• **TRY IT**: Select the lines below containing the word "context".

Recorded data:
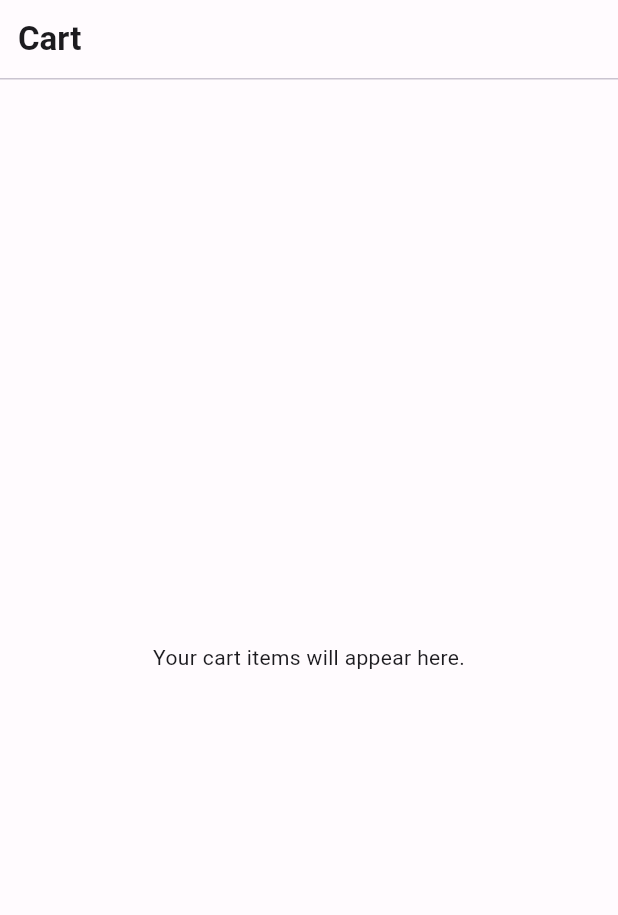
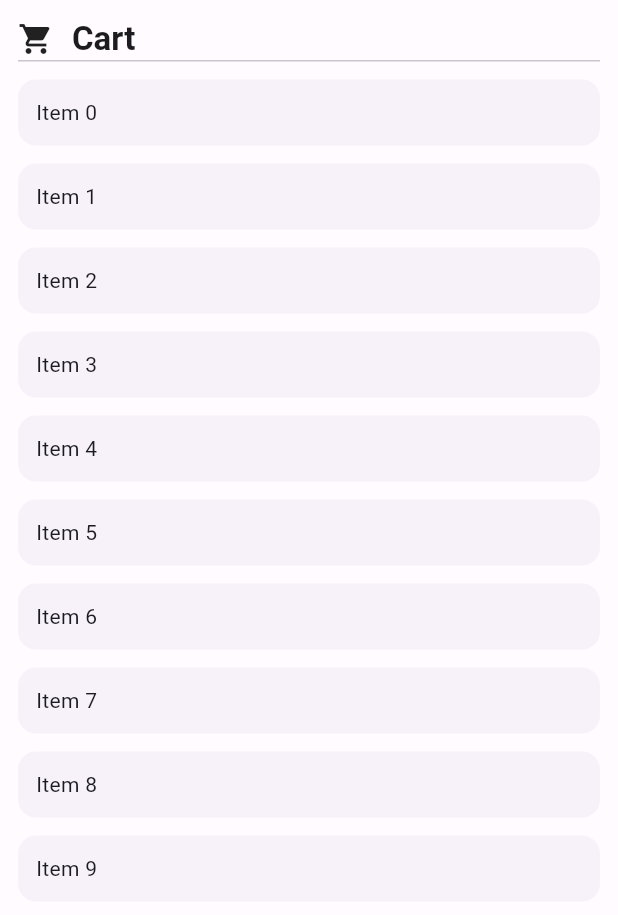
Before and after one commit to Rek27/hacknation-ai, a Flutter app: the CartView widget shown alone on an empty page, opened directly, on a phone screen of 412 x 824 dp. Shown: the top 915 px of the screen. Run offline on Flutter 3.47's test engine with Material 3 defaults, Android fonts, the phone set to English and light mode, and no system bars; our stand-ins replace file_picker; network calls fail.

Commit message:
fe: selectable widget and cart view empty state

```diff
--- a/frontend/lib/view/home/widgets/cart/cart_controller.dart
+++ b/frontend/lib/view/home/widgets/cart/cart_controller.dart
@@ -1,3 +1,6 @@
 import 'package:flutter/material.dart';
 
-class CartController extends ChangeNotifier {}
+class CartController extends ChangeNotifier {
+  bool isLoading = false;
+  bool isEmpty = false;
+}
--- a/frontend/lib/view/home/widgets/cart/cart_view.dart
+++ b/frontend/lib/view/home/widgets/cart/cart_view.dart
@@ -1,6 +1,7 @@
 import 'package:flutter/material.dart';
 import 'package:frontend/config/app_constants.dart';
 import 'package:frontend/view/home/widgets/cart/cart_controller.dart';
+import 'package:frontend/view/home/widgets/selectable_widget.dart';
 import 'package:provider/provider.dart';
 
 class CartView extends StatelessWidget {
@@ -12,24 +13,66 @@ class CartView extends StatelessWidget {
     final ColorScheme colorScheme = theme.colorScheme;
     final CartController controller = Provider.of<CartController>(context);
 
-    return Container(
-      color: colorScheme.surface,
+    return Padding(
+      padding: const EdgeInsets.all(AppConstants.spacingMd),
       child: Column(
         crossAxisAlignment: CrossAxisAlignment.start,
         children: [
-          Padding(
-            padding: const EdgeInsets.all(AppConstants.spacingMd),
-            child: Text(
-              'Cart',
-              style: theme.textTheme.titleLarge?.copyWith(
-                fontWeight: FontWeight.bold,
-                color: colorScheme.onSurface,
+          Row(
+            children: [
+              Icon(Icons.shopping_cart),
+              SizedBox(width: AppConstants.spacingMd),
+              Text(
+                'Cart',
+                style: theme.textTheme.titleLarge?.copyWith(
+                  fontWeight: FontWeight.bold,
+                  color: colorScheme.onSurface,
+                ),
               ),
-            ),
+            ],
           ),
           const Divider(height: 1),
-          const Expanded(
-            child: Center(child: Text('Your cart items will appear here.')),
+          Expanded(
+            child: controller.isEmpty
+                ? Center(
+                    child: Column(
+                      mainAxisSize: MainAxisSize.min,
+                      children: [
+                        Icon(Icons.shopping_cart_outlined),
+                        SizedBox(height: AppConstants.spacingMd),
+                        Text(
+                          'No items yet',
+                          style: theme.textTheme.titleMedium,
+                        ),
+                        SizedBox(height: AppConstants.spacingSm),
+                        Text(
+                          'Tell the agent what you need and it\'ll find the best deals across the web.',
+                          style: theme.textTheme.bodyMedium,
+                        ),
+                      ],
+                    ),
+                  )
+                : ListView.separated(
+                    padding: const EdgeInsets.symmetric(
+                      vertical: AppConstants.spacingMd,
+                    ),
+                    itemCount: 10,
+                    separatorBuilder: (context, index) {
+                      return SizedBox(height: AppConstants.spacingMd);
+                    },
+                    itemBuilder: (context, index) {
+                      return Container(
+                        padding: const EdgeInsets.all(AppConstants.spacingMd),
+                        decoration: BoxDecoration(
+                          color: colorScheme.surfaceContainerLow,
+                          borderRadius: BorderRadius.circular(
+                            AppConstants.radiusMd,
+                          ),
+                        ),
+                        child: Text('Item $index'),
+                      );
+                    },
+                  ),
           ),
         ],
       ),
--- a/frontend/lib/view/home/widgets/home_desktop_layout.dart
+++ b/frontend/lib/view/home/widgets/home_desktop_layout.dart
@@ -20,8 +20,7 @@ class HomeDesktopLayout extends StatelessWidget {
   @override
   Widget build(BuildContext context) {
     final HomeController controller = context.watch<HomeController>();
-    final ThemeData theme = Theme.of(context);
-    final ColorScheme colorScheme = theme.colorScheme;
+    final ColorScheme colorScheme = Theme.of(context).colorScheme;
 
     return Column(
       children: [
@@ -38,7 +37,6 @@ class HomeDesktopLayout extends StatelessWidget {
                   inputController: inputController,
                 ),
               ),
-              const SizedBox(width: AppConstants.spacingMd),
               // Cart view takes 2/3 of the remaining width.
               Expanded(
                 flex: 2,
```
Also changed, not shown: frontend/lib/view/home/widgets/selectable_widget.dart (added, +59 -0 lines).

• **REPLY**:
     final CartController controller = Provider.of<CartController>(context);
+                    separatorBuilder: (context, index) {
+                    itemBuilder: (context, index) {
   Widget build(BuildContext context) {
     final HomeController controller = context.watch<HomeController>();
-    final ThemeData theme = Theme.of(context);
+    final ColorScheme colorScheme = Theme.of(context).colorScheme;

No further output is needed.